Tuesday, April 5, 2022 - 11:00 to 12:00
Haolun Shi, Assistant Professor, Department of Statistics and Actuarial Science, Simon Fraser University
Statistics Seminar

To join via Zoom: To join this seminar, please request Zoom connection details from headsec [at]

Title: Bayesian Dose-Finding Design for Molecularly Targeted Agents and Immunotherapy

Abstract: Molecularly targeted agents and immunotherapy have revolutionized modern cancer treatment. Unlike chemotherapy, the maximum tolerated dose of the targeted therapies may not pose significant clinical benefit over the lower doses. By simultaneously considering both binary toxicity and efficacy endpoints, phase I/II trials can identify a better dose for subsequent phase II trials than traditional phase I trials in terms of efficacy-toxicity tradeoff. Existing phase I/II dose-finding methods are model-based or need to pre-specify many design parameters, which makes them difficult to implement in practice. To strengthen and simplify the current practice of phase I/II trials, we propose a utility-based toxicity probability interval (uTPI) design for finding the optimal biological dose (OBD) where binary toxicity and efficacy endpoints are observed. The uTPI design is model-assisted in nature, simply modeling the utility outcomes observed at the current dose level based on a quasibinomial likelihood. Toxicity probability intervals are used to screen out overly toxic dose levels, and then the dose escalation/de-escalation decisions are made adaptively by comparing the posterior utility distributions of the adjacent levels of the current dose. The uTPI design is flexible in accommodating various utility functions while only needing minimum design parameters. A prominent feature of the uTPI design is that it has a simple decision structure such that a concise dose-assignment decision table can be calculated before the start of the trial and be used throughout the trial, which greatly simplifies the practical implementation of the design.
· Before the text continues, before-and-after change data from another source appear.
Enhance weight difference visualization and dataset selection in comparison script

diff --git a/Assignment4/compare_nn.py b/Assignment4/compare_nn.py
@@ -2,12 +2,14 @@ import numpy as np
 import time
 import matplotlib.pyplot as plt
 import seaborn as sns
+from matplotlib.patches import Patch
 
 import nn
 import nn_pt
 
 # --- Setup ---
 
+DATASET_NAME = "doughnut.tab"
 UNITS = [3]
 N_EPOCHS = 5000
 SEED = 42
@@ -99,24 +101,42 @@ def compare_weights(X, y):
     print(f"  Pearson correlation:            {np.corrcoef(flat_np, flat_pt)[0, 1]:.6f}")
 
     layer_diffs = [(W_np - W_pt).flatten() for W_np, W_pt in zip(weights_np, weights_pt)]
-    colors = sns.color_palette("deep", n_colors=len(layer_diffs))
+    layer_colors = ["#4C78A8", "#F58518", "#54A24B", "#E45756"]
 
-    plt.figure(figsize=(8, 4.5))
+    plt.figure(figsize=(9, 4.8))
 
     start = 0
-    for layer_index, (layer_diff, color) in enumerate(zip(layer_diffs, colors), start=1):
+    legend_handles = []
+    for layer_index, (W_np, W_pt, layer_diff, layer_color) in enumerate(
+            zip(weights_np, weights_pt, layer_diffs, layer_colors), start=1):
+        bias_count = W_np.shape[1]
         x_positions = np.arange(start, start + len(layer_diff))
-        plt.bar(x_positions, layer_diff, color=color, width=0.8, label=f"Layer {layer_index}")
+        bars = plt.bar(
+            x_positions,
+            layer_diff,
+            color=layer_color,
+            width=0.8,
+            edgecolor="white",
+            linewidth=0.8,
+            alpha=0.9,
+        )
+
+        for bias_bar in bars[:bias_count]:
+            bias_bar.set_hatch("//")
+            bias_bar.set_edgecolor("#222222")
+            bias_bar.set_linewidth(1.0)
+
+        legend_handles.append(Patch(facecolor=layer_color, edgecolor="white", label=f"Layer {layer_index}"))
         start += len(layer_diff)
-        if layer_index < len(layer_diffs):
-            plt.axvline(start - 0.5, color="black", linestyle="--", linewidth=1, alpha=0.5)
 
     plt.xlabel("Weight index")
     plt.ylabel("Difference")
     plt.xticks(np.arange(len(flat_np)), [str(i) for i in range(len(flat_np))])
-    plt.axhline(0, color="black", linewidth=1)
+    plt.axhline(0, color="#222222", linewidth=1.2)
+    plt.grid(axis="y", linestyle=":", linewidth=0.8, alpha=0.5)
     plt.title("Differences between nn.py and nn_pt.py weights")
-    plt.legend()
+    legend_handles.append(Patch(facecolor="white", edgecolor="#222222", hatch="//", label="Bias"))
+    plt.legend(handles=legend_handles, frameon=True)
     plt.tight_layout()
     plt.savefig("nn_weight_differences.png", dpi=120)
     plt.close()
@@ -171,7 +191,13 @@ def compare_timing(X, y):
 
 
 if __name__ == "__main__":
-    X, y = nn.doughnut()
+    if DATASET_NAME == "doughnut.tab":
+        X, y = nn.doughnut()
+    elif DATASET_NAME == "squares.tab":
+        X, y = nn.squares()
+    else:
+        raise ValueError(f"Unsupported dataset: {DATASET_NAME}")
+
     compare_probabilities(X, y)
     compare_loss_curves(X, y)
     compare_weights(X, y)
Extensive simulation studies demonstrate that the proposed uTPI design yields desirable as well as robust performance under various scenarios.

This talk is based on the joint work with Ruitao Lin and Ying Yuan at MD Anderson Cancer Center.